WORK REQUEST :: Below are the records; reproduce all of them exactly but without any images.

SUPPLIED ENTRIES ::
________

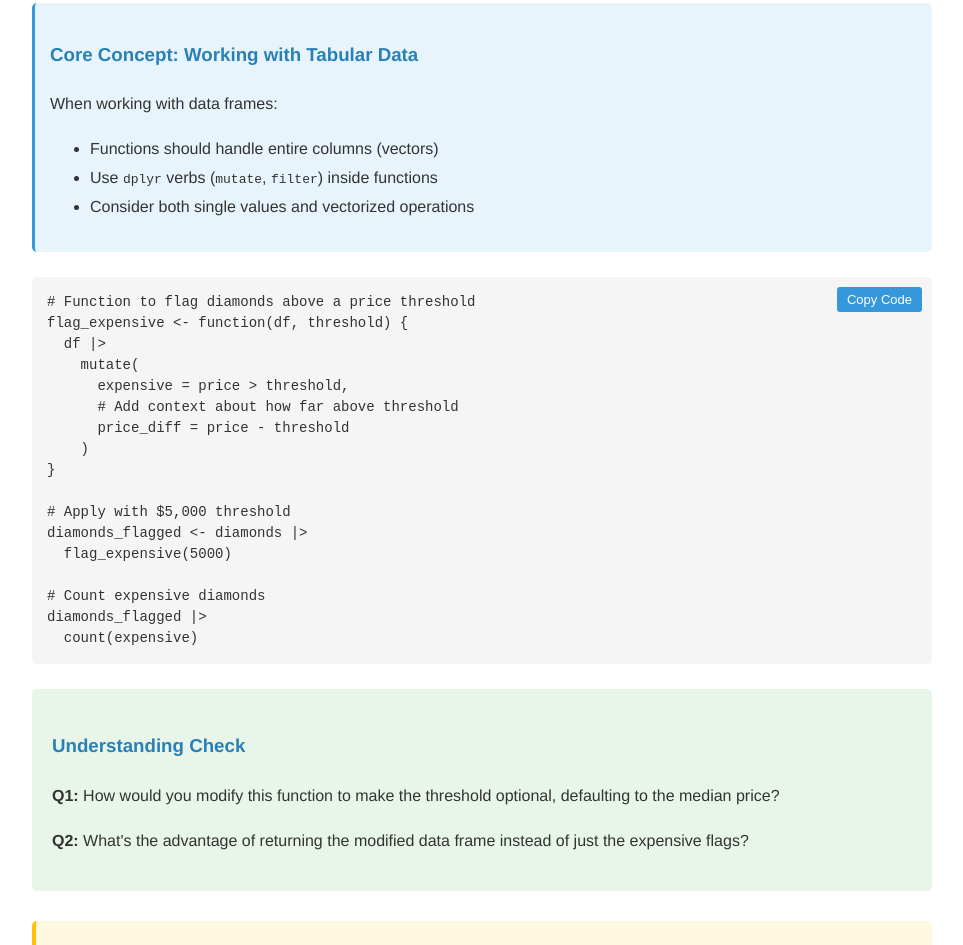
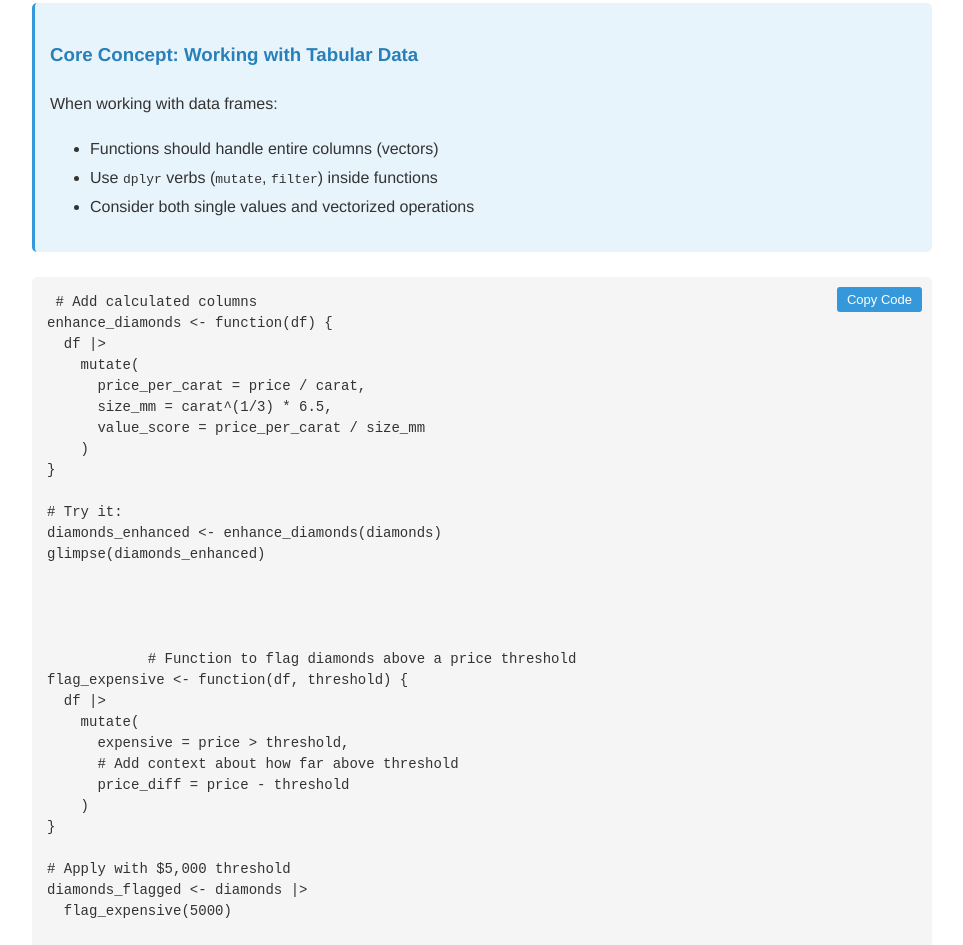
Before and after one commit to jitendraskota/Functions-in-R, a plain HTML site: page index.html in a window 1280 px wide. Shown: the part 1247-2192 px from the top of the page, without its empty margins (158-1121 px from the left). Drawn offline with Linux system fonts and the light colour scheme.

Commit message:
Update index.html

```diff
--- a/index.html
+++ b/index.html
@@ -136,7 +136,24 @@ diamonds <- diamonds |>
 
     <div class="code-container">
         <button class="copy-btn" onclick="copyCode(this)">Copy Code</button>
-        <pre><code># Function to flag diamonds above a price threshold
+        <pre><code> # Add calculated columns
+enhance_diamonds <- function(df) {
+  df |>
+    mutate(
+      price_per_carat = price / carat,
+      size_mm = carat^(1/3) * 6.5,
+      value_score = price_per_carat / size_mm
+    )
+}
+
+# Try it:
+diamonds_enhanced <- enhance_diamonds(diamonds)
+glimpse(diamonds_enhanced)
+
+
+
+
+            # Function to flag diamonds above a price threshold
 flag_expensive <- function(df, threshold) {
   df |>
     mutate(
```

________

RESPONSE FOR THIS EXERCISE ::
Before and after one commit to jitendraskota/Functions-in-R, a plain HTML site: page index.html in a window 1280 px wide. Shown: the part 1247-2192 px from the top of the page, without its empty margins (158-1121 px from the left). Drawn offline with Linux system fonts and the light colour scheme.

Commit message:
Update index.html

```diff
--- a/index.html
+++ b/index.html
@@ -136,7 +136,24 @@ diamonds <- diamonds |>
 
     <div class="code-container">
         <button class="copy-btn" onclick="copyCode(this)">Copy Code</button>
-        <pre><code># Function to flag diamonds above a price threshold
+        <pre><code> # Add calculated columns
+enhance_diamonds <- function(df) {
+  df |>
+    mutate(
+      price_per_carat = price / carat,
+      size_mm = carat^(1/3) * 6.5,
+      value_score = price_per_carat / size_mm
+    )
+}
+
+# Try it:
+diamonds_enhanced <- enhance_diamonds(diamonds)
+glimpse(diamonds_enhanced)
+
+
+
+
+            # Function to flag diamonds above a price threshold
 flag_expensive <- function(df, threshold) {
   df |>
     mutate(
```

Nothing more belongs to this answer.